Board meets Baroness Symons
Last updated: 2004-09-07
Board leaders met Baroness Symons, Minister of State at the Foreign Office, to discuss the Middle East and international antisemitism.
The Board delegation comprised President Henry Grunwald, Vice Presidents Jerry Lewis and Flo Kaufmann and Director General Neville Nagler.
Henry Grunwald told Baroness Symons that the Jewish community was highly critical of the British Government's support for a recent United Nations resolution acknowledging the Advisory Opinion issued by the International Court of Justice on Israel's security barrier. The barrier, which had led to a 90% reduction in terrorist attacks, was clearly saving the lives of both Israelis and Arabs and reducing tensions which terrorism inflamed.
It was not in Britain's interest to align itself with those states which automatically condemn Israel for any action it takes to protect its citizens. The Board asked for an assurance that the government would refrain from supporting any future resolutions of this kind in UN bodies. Baroness Symons explained that the government recognised Israel's right to defend itself and its right to build a barrier on Israeli territory, but considered that the construction of this barrier on occupied territory was illegal. The UK had decided to support the resolution after ensuring that it referred to Israel's legitimate security concerns and to the need for both Israel and the Palestinian Authority to respect international law. The British government would examine carefully the language of any future UN resolution before deciding how it would vote.

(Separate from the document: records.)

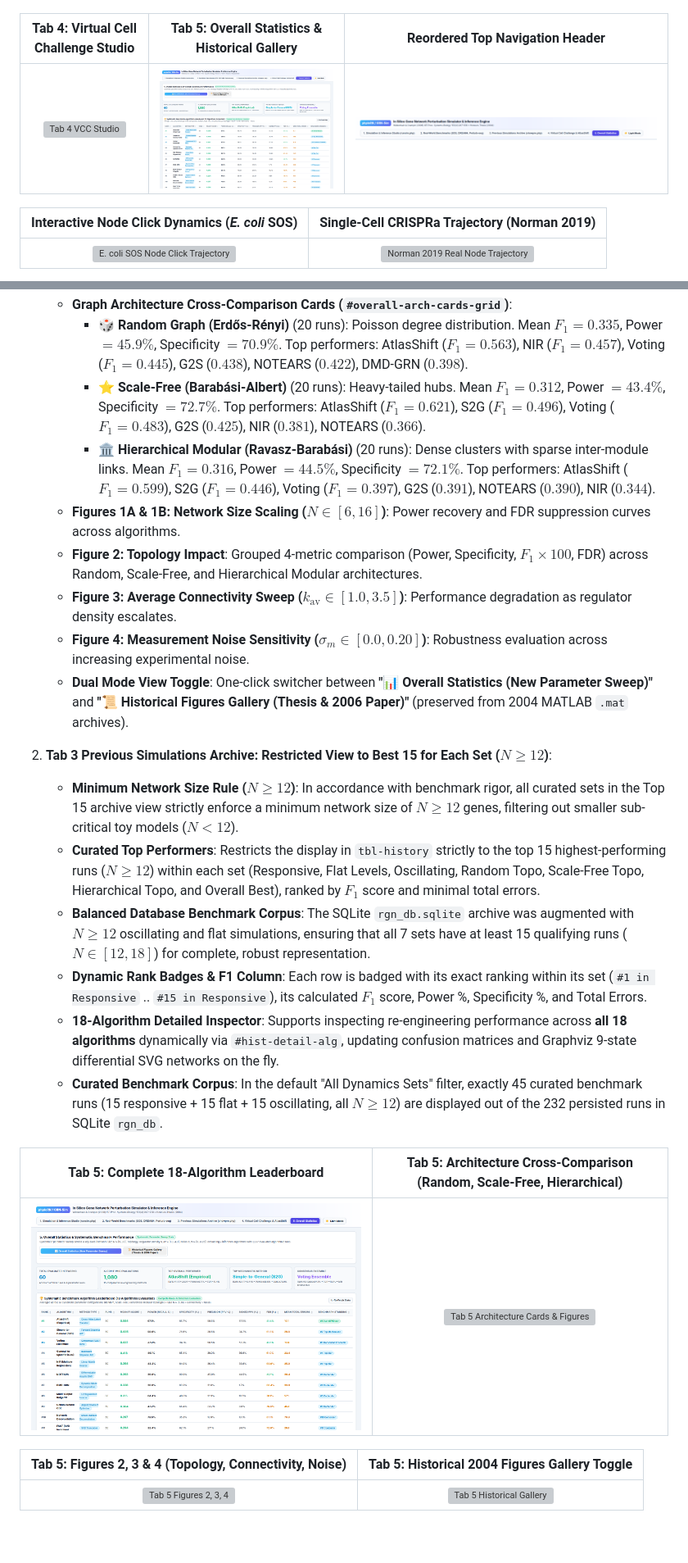
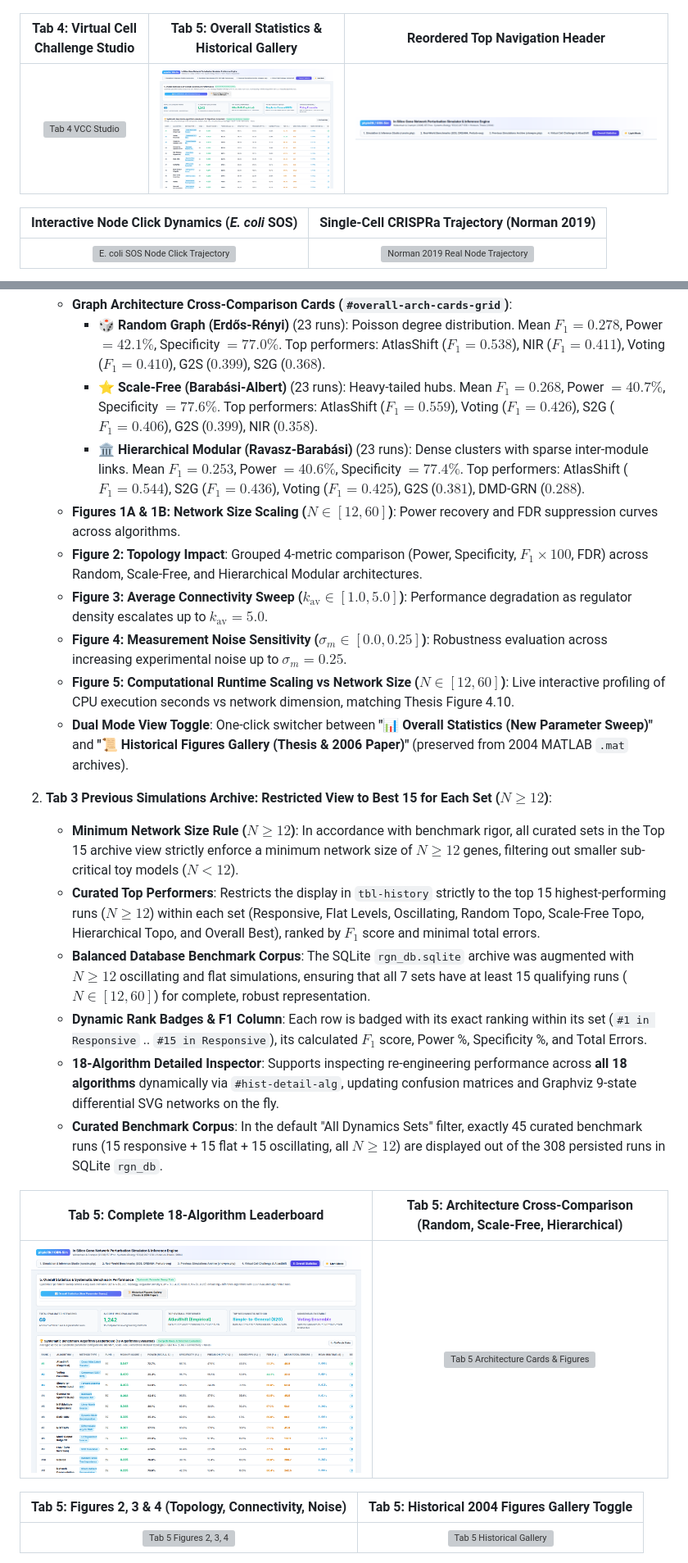
Before and after one commit to jwildenhain/gene-network-sim-inference, a Markdown page: README.md, 2 parts joined by grey strips. Shown at 82% size. GitHub-like rendering; pictures changed too: docs/screenshots/47_tab5_overall_statistics_sweep.png; blank space fills up the shorter version; grey boxes are pictures that could not be loaded.

Commit message:
feat: extend overall statistics simulations to thesis ranges (N up to 60, k up to 5, noise up to 0.25, runtime scaling)

```diff
--- a/README.md
+++ b/README.md
@@ -179,20 +185,21 @@ A comprehensive systematic parameter sweep benchmark across 4 continuous and str
    - **Graph Architecture Cross-Comparison Cards (`#overall-arch-cards-grid`)**:
-     - **🎲 Random Graph (Erdős-Rényi)** (20 runs): Poisson degree distribution. Mean $F_1 = 0.335$, Power $= 45.9\%$, Specificity $= 70.9\%$. Top performers: AtlasShift ($F_1 = 0.563$), NIR ($F_1 = 0.457$), Voting ($F_1 = 0.445$), G2S ($0.438$), NOTEARS ($0.422$), DMD-GRN ($0.398$).
-     - **⭐ Scale-Free (Barabási-Albert)** (20 runs): Heavy-tailed hubs. Mean $F_1 = 0.312$, Power $= 43.4\%$, Specificity $= 72.7\%$. Top performers: AtlasShift ($F_1 = 0.621$), S2G ($F_1 = 0.496$), Voting ($F_1 = 0.483$), G2S ($0.425$), NIR ($0.381$), NOTEARS ($0.366$).
-     - **🏛️ Hierarchical Modular (Ravasz-Barabási)** (20 runs): Dense clusters with sparse inter-module links. Mean $F_1 = 0.316$, Power $= 44.5\%$, Specificity $= 72.1\%$. Top performers: AtlasShift ($F_1 = 0.599$), S2G ($F_1 = 0.446$), Voting ($F_1 = 0.397$), G2S ($0.391$), NOTEARS ($0.390$), NIR ($0.344$).
-   - **Figures 1A & 1B: Network Size Scaling ($N \in [6, 16]$)**: Power recovery and FDR suppression curves across algorithms.
+     - **🎲 Random Graph (Erdős-Rényi)** (23 runs): Poisson degree distribution. Mean $F_1 = 0.278$, Power $= 42.1\%$, Specificity $= 77.0\%$. Top performers: AtlasShift ($F_1 = 0.538$), NIR ($F_1 = 0.411$), Voting ($F_1 = 0.410$), G2S ($0.399$), S2G ($0.368$).
+     - **⭐ Scale-Free (Barabási-Albert)** (23 runs): Heavy-tailed hubs. Mean $F_1 = 0.268$, Power $= 40.7\%$, Specificity $= 77.6\%$. Top performers: AtlasShift ($F_1 = 0.559$), Voting ($F_1 = 0.426$), S2G ($F_1 = 0.406$), G2S ($0.399$), NIR ($0.358$).
+     - **🏛️ Hierarchical Modular (Ravasz-Barabási)** (23 runs): Dense clusters with sparse inter-module links. Mean $F_1 = 0.253$, Power $= 40.6\%$, Specificity $= 77.4\%$. Top performers: AtlasShift ($F_1 = 0.544$), S2G ($F_1 = 0.436$), Voting ($F_1 = 0.425$), G2S ($0.381$), DMD-GRN ($0.288$).
+   - **Figures 1A & 1B: Network Size Scaling ($N \in [12, 60]$)**: Power recovery and FDR suppression curves across algorithms.
    - **Figure 2: Topology Impact**: Grouped 4-metric comparison (Power, Specificity, $F_1 \times 100$, FDR) across Random, Scale-Free, and Hierarchical Modular architectures.
-   - **Figure 3: Average Connectivity Sweep ($k_{\text{av}} \in [1.0, 3.5]$)**: Performance degradation as regulator density escalates.
-   - **Figure 4: Measurement Noise Sensitivity ($\sigma_m \in [0.0, 0.20]$)**: Robustness evaluation across increasing experimental noise.
+   - **Figure 3: Average Connectivity Sweep ($k_{\text{av}} \in [1.0, 5.0]$)**: Performance degradation as regulator density escalates up to $k_{\text{av}} = 5.0$.
+   - **Figure 4: Measurement Noise Sensitivity ($\sigma_m \in [0.0, 0.25]$)**: Robustness evaluation across increasing experimental noise up to $\sigma_m = 0.25$.
+   - **Figure 5: Computational Runtime Scaling vs Network Size ($N \in [12, 60]$)**: Live interactive profiling of CPU execution seconds vs network dimension, matching Thesis Figure 4.10.
    - **Dual Mode View Toggle**: One-click switcher between **"📊 Overall Statistics (New Parameter Sweep)"** and **"📜 Historical Figures Gallery (Thesis & 2006 Paper)"** (preserved from 2004 MATLAB `.mat` archives).
 
 2. **Tab 3 Previous Simulations Archive: Restricted View to Best 15 for Each Set ($N \ge 12$)**:
    - **Minimum Network Size Rule ($N \ge 12$)**: In accordance with benchmark rigor, all curated sets in the Top 15 archive view strictly enforce a minimum network size of $N \ge 12$ genes, filtering out smaller sub-critical toy models ($N < 12$).
    - **Curated Top Performers**: Restricts the display in `tbl-history` strictly to the top 15 highest-performing runs ($N \ge 12$) within each set (Responsive, Flat Levels, Oscillating, Random Topo, Scale-Free Topo, Hierarchical Topo, and Overall Best), ranked by $F_1$ score and minimal total errors.
-   - **Balanced Database Benchmark Corpus**: The SQLite `rgn_db.sqlite` archive was augmented with $N \ge 12$ oscillating and flat simulations, ensuring that all 7 sets have at least 15 qualifying runs ($N \in [12, 18]$) for complete, robust representation.
+   - **Balanced Database Benchmark Corpus**: The SQLite `rgn_db.sqlite` archive was augmented with $N \ge 12$ oscillating and flat simulations, ensuring that all 7 sets have at least 15 qualifying runs ($N \in [12, 60]$) for complete, robust representation.
    - **Dynamic Rank Badges & F1 Column**: Each row is badged with its exact ranking within its set (`#1 in Responsive` .. `#15 in Responsive`), its calculated $F_1$ score, Power %, Specificity %, and Total Errors.
    - **18-Algorithm Detailed Inspector**: Supports inspecting re-engineering performance across **all 18 algorithms** dynamically via `#hist-detail-alg`, updating confusion matrices and Graphviz 9-state differential SVG networks on the fly.
-   - **Curated Benchmark Corpus**: In the default "All Dynamics Sets" filter, exactly 45 curated benchmark runs (15 responsive + 15 flat + 15 oscillating, all $N \ge 12$) are displayed out of the 232 persisted runs in SQLite `rgn_db`.
+   - **Curated Benchmark Corpus**: In the default "All Dynamics Sets" filter, exactly 45 curated benchmark runs (15 responsive + 15 flat + 15 oscillating, all $N \ge 12$) are displayed out of the 308 persisted runs in SQLite `rgn_db`.
 
 | Tab 5: Complete 18-Algorithm Leaderboard | Tab 5: Architecture Cross-Comparison (Random, Scale-Free, Hierarchical) |
 | :---: | :---: |
```
Also changed, not shown: other parts of README.md (+25 -19 lines), docs/BENCHMARK_18_ALGORITHMS_AND_ARCHITECTURES.md (+51 -59 lines), docs/screenshots/49_tab3_best15_restricted_view.png, docs/screenshots/50_tab3_step4_dual_and_inspector.png, 4 other files.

The Board also urged the government to support and sponsor a proposed UN resolution on antisemitism: this resulted from the OSCE conference held in Berlin in April. Baroness Symons said that the government would be discussing this shortly with its EU partners. The Board emphasised its condemnation of all forms of racism, whilst insisting that antisemitism had many unique characteristics. The OSCE had recognised this in calling for a detailed programme of action. The Board hoped that the British government would support a proposal, which already had the backing of several governments, for the OSCE to appoint a Special Representative on antisemitism. The Board urged the government to take all necessary steps to implement the declaration which it had signed in Berlin.
Following the meeting, Henry Grunwald commented: "We welcomed Baroness Symons' willingness to listen to our concerns and appreciate her promise to relay them to the Foreign Secretary. We attach great importance to the government living up to its proclaimed commitments to support the legitimate needs of Israel to protect its citizens and stem the growth of antisemitism in all parts of the world. We also raised with Baroness Symons our worries, which we know the government shares, about Iran's developing nuclear technology and support for terrorism and Syria's recent interference in the political arrangements in Lebanon."